------ Records shown ------

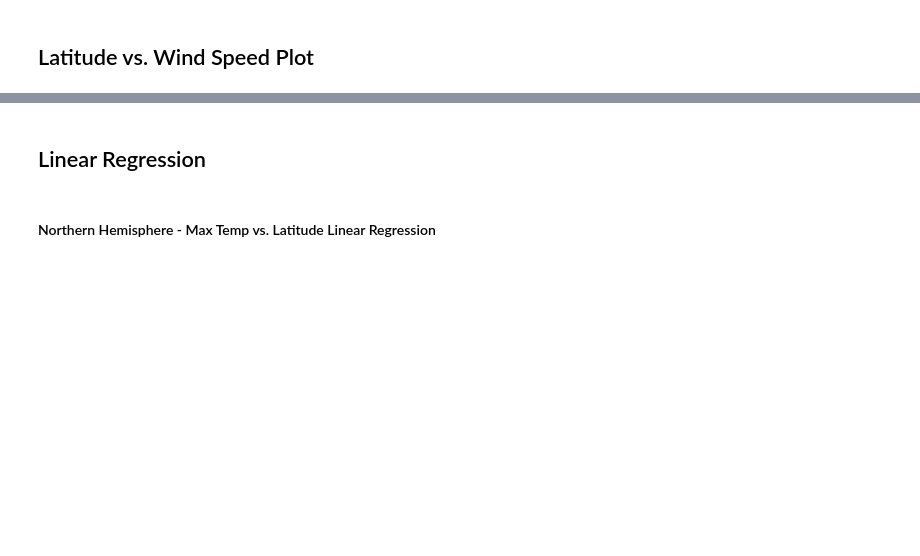
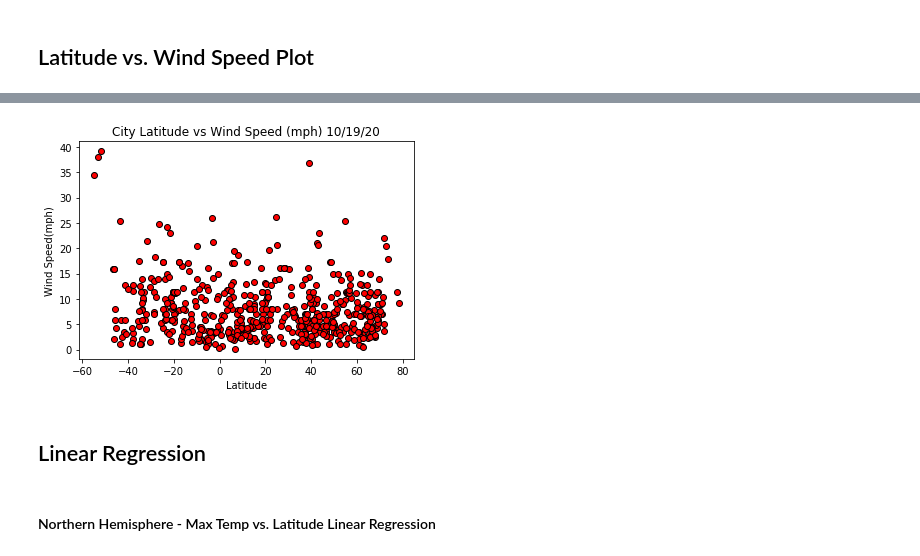
Before and after one commit to ayoukhanna/Global-Weather-Trends, a Jupyter notebook: WeatherPy.ipynb, the cells around one changed output, grey strips where cells are left out. Saved outputs shown, nothing was run; the diff lists cells and outputs as text; code cells hidden in the pictures; blank space fills up the shorter version.

```diff
--- a/WeatherPy.ipynb
+++ b/WeatherPy.ipynb
@@ -202,3 +223,14 @@ Int64Index([], dtype='int64')
+# %%
+Latitude = Weather_df["Latitude"]
+wind_speed= Weather_df["Wind"]
+
+plt.scatter(Latitude, wind_speed, marker="o", facecolors="red", edgecolors="black")
+plt.title("City Latitude vs Wind Speed (mph) 10/19/20")
+plt.xlabel("Latitude")
+plt.ylabel("Wind Speed(mph)")
+plt.show()
+# %% [output]
+[figure, added]
 # %% [markdown]
 ## Linear Regression
 # %% [markdown]
```
Also changed, not shown: parts of 7 cells of this notebook.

------

§ **What you are asked to do**:
Among the lines above, which contain the word "Latitude"? Copy every one.

§ **Exercise answer**:
+Latitude = Weather_df["Latitude"]
+plt.scatter(Latitude, wind_speed, marker="o", facecolors="red", edgecolors="black")
+plt.title("City Latitude vs Wind Speed (mph) 10/19/20")
+plt.xlabel("Latitude")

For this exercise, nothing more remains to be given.